News editor

Theo Blackwell appointed London’s first chief digital officer

Theo Blackwell has been appointed London’s first chief digital officer as part of Sadiq Khan’s plans to transform the capital into the world’s leading smart city.

Blackwell joins the mayor’s team from govtech accelerator Public Group, where he was a policy fellow, and Camden council, where he was a councillor and cabinet member for finance, technology and growth.

Khan pledged to create a CDO role for the capital when he ran for mayor last year. His team began searching for candidates in May.

“I am delighted to appoint Theo Blackwell as London’s first Chief Digital Officer, and I know he will use his experience working in the technology sector and developing public services to improve the lives of all Londoners,” Khan said today.

According to City Hall, Blackwell has three key tasks:

1. Provide strategic leadership on the digital transformation agenda for London’s public services, across the GLA group and the wider public sector. He will help develop a Smart London Plan with the the Mayor’s Smart London Board.

2. Convene on behalf of the Mayor, across London local government, to build support for and take-up of innovative, technology and data-led approaches to service delivery and public engagement.

3. Develop and promote partnership between the public, private and community sectors to enable and support the development of new public service oriented technology and innovation.

Blackwell said the post was an “amazing opportunity” to make the capital more open to innovation, support jobs and investment and make public services more effective.

“The pace of change over the next decade requires public services to develop a stronger relationship with the tech sector,” he said. “Our purpose is to fully harness London’s world-class potential to make our public services faster and more reliable at doing things we expect online, but also adaptable enough to overcome the capital’s most complex challenges.”

Blackwell spoke candidly about the technological challenges facing London’s councils in an interview with NS Tech last month.
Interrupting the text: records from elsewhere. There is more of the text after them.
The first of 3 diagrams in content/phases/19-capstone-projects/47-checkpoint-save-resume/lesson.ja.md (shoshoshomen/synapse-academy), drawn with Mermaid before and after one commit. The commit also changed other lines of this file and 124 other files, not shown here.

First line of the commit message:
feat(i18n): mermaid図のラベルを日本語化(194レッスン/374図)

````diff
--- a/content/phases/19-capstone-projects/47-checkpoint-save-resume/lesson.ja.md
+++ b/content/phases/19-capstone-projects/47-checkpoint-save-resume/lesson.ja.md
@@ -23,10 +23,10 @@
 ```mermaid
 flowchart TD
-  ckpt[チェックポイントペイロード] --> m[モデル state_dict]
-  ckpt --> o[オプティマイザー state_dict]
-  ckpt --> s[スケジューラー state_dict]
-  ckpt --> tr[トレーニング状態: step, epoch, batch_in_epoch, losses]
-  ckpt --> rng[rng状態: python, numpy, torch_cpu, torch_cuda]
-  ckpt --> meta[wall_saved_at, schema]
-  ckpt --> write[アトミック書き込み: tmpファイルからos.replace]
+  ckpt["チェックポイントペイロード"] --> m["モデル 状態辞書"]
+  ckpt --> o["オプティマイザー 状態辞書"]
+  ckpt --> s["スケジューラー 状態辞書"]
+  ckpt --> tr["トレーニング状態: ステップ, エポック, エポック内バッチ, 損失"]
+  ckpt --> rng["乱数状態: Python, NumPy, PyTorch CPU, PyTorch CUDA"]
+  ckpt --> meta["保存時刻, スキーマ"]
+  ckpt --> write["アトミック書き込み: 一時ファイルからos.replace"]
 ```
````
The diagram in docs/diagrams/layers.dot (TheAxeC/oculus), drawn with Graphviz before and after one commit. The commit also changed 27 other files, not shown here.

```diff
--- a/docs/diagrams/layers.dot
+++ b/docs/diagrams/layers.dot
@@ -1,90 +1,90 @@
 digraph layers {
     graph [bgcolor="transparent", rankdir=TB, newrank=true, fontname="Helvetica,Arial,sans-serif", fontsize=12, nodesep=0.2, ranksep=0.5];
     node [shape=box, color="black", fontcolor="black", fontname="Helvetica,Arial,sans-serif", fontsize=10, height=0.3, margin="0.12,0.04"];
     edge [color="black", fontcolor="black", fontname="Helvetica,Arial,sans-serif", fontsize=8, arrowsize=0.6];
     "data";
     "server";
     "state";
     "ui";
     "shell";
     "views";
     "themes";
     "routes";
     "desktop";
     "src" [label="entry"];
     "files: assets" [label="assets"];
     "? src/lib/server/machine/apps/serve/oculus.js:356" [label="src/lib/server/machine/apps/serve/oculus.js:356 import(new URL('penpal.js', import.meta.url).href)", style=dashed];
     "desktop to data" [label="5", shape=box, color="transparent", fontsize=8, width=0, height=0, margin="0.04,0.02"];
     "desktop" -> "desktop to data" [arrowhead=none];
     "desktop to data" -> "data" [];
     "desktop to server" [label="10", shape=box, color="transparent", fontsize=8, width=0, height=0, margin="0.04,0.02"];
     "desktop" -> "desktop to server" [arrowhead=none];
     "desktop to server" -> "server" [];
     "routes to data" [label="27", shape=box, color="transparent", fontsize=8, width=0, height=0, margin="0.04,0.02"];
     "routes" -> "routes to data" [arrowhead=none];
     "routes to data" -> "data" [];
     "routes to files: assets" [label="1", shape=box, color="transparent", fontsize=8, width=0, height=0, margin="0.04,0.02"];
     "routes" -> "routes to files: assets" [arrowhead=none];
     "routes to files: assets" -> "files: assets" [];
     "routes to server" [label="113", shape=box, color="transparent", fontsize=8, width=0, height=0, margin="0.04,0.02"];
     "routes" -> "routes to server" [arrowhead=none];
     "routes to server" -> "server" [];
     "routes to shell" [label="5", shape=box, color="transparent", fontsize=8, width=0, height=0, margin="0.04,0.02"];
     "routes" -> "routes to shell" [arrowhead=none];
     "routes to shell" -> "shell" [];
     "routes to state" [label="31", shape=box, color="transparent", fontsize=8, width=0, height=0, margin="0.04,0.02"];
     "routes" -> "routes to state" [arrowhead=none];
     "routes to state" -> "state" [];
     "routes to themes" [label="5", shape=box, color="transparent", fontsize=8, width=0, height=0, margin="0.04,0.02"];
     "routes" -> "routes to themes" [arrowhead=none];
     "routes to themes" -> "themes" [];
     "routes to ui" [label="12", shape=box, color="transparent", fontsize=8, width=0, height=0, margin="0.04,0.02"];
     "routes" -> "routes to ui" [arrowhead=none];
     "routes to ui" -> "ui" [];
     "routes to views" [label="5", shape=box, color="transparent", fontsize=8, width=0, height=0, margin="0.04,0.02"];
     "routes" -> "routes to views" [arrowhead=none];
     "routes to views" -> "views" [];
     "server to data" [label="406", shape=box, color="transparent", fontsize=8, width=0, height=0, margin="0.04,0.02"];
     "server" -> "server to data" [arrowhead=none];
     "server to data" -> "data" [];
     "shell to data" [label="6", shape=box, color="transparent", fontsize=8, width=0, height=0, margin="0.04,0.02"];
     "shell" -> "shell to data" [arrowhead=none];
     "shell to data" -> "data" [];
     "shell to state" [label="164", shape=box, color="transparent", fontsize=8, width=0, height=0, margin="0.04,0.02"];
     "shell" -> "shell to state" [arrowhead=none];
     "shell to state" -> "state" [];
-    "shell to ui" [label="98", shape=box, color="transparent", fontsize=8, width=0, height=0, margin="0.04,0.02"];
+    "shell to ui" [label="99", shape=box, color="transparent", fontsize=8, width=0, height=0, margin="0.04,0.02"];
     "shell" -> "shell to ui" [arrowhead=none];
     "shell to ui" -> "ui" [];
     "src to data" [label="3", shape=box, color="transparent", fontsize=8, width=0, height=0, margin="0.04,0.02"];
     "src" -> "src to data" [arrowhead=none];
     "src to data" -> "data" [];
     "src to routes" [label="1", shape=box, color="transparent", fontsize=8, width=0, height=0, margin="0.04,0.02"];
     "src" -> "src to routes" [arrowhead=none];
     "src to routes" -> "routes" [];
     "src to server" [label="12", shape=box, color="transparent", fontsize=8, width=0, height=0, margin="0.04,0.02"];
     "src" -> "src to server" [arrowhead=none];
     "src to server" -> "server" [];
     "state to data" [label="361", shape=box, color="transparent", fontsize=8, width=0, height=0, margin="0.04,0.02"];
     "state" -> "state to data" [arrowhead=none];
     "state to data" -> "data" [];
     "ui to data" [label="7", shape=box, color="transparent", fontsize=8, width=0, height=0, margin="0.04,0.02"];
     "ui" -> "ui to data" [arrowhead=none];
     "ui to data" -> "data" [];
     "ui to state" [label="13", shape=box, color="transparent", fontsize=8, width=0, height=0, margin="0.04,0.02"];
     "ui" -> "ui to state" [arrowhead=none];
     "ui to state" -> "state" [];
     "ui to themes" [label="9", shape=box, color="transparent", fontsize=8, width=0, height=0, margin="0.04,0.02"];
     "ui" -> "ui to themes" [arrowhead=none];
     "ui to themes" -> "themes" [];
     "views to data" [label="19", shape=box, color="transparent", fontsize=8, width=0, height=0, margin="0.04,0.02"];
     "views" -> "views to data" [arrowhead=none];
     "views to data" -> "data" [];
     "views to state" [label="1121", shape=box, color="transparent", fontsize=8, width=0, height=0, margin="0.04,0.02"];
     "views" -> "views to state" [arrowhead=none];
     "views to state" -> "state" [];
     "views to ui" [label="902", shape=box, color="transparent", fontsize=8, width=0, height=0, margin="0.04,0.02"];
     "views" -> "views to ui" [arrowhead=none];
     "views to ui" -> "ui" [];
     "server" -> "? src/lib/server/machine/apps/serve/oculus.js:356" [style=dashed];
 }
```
“There’s a concern that we’re not open enough to solutions from the tech sector, that we’re over-dependent on big IT and that we’re not expressing our needs in the way that the tech sector can respond to,” he said.

At Camden, Blackwell led efforts to design a new virtual institution, the London Office for Technology and Innovation (LOTI), to kickstart a step-change in the way councils procure technology. Scoping out LOTI will be a key part of the CDO role, the mayor’s office said.

Antony Walker, deputy CEO of the trade association techUK, welcomed the news of Blackwell’s appointment.

“Theo Blackwell brings a deep understanding of both the opportunities ahead and the challenges of implementing new digital technologies to address the city’s most pressing problems,” he said.